Here is an article about law school lawsuits and transparency.  Without being explicit about it, it provides a good compare-and-contrast about the guilt and innocence of various parties getting screwed currently.

First, consider law schools, who have been the unfortunate victims of a sudden global economic meltdown seven years ago that has caused a disruption in the willingness of students to sign up for models and bottles.

Law schools are trying their hardest to give transparent data, but simply have no control over certain things.  Consider:
Barry Currier, managing director of accreditation and legal education at the ABA, said the organization isn't done improving the employment data it releases, but warned that more information would not necessarily help prospective students.
[S]ome of the criticism of schools fails to account for changes in the job market for law school graduates.

"We're letting our concerns about employment and the job market, over which law schools have no control, drive too much of this conversation," he said. (emphasis added)
Sure, some snarky practicing lawyer on a blog somewhere might argue that law schools are essential in controlling the supply of new lawyers, a key variable in the employability of young lawyers, but this is the managing director of accreditation at the ABA.  He's not going to mislead you; if he says law schools have no control over the situation, they have no control over the situation.  Whether they put out 10 graduates or 10 million, they simply cannot create jobs.  Jesus, what are you, stupid?

That's an example of no control.

Now, consider the law student who ignores piles of information:
Nikki Nguyen left a $50,000-a-year job at Boeing Co. in 2006 to pursue a law degree at Thomas Jefferson School of Law...

Instead, she struggled for more than a year to find a job after she graduated and watched her student loan debt of over $180,000 balloon.

Nguyen, 34, is among 12 former Thomas Jefferson students who are suing the university in a California court, accusing it of inflating its graduates' employment figures and salaries to attract students.

"They weren't transparent," said Nguyen, whose case is scheduled to go to trial in March. "People who have a dream of law school should go into it with their eyes wide open."
Ma'am, you were a sophisticated consumer, as shown by your gainful employment at an above-median salary.  Thomas Jefferson didn't hide numbers on your loan documents and made at least an effort to comply with existing guidelines.  If you didn't have sufficient data to decide to enroll in Thomas Jefferson and claim your ticket on the million dollar express, you should have spent hours upon hours researching TJLS graduates, talking to successful local lawyers, and hacking into TJLS computer systems to verify that they weren't bullshitting you when they said 95% employed or whatever it was they claimed.

Unlike law schools, who have no control over the future and had no information that would have suggested a possible change in fortunes post-2005, law students have all the data out there to make sound financial decisions as sophisticated consumers and have for some time.

Total control.

If history is a lie that all agree upon, then law schools will never be history, because they are the truth.


  1. LSTC, your analysis is flawless, as usual.

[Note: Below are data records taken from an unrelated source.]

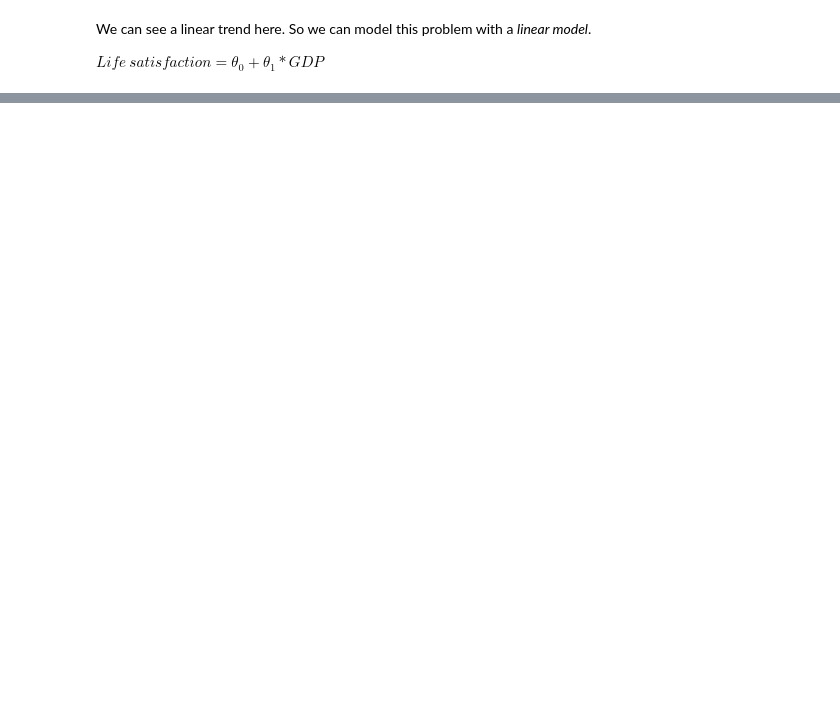
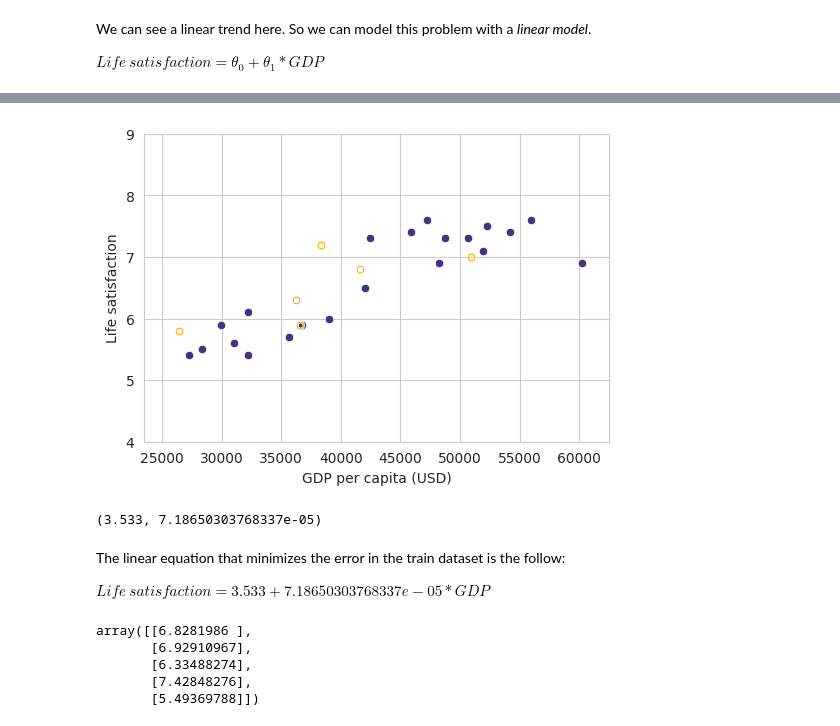
Before and after one commit to wilberquito/ML, a Jupyter notebook: linear-regression/life-sat/Life-Satisfaction.ipynb, the cells around one changed output, grey strips where cells are left out. Cells and saved outputs as stored; diff of their text form; code cells hidden in the pictures; blank space fills up the shorter version.

```diff
--- a/linear-regression/life-sat/Life-Satisfaction.ipynb
+++ b/linear-regression/life-sat/Life-Satisfaction.ipynb
@@ -114,0 +211,46 @@ plt.show()
+# %%
+fig, ax = plt.subplots(1, 1, figsize=(6, 4))
+
+sns.scatterplot(x=X_train.ravel(), y=y_train.ravel())
+sns.scatterplot(x=X_test.ravel(), y=y_test.ravel(), color="orange", marker="$\circ$")
+
+ax.set_xlim([xmin, xmax])
+ax.set_ylim([ymin, ymax])
+ax.set_xlabel("GDP per capita (USD)")
+ax.set_ylabel("Life satisfaction")
+
+plt.show()
+# %% [output]
+[figure, added]
+# %%
+model = LinearRegression()
+model.fit(X_train, y_train)
+
+t0 = round(model.intercept_[0], 3)
+t1 = model.coef_[0][0]
+
+t0, t1
+# %% [output]
+(3.533, 7.18650303768337e-05)
+# %%
+markdown = f"""
+The linear equation that minimizes the error in the train dataset is the follow:
+
+$Life \ satisfaction = {t0} + {t1} * GDP$
+"""
+
+display(Markdown(markdown))
+# %% [output]
+
+The linear equation that minimizes the error in the train dataset is the follow:
+
+$Life \ satisfaction = 3.533 + 7.18650303768337e-05 * GDP$
+# %%
+yhat_train = model.predict(X_train)
+yhat_train[:5]
+# %% [output]
+array([[6.8281986 ],
+       [6.92910967],
+       [6.33488274],
+       [7.42848276],
+       [5.49369788]])
```
Also changed, not shown: parts of 30 cells of this notebook, 1 other file.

Keep 'em coming.

  2. I think we can all agree that law school is a terrific education. You learn the nuts and bolts of how our nation operates. However, for raw data, employment and income, talk to any solo or small firm lawyer. Look at the data. Pop open any Yellow Pages or look at the number of registered lawyers in your state and compare it to other professions that most adults will utilize over and over again. In other words, sustainable work that will generate a reliable income year after year to pay 180K in student loans and 5 bills monthly for a Bronze Level Obama Care Plan. The law is not that right now and for the foreseeable future.

  3. Amusing. But be careful. The type of applicant who would fall for this malarkey -- the type who would take The Onion at face value -- probably isn't smart enough to catch on to this piece.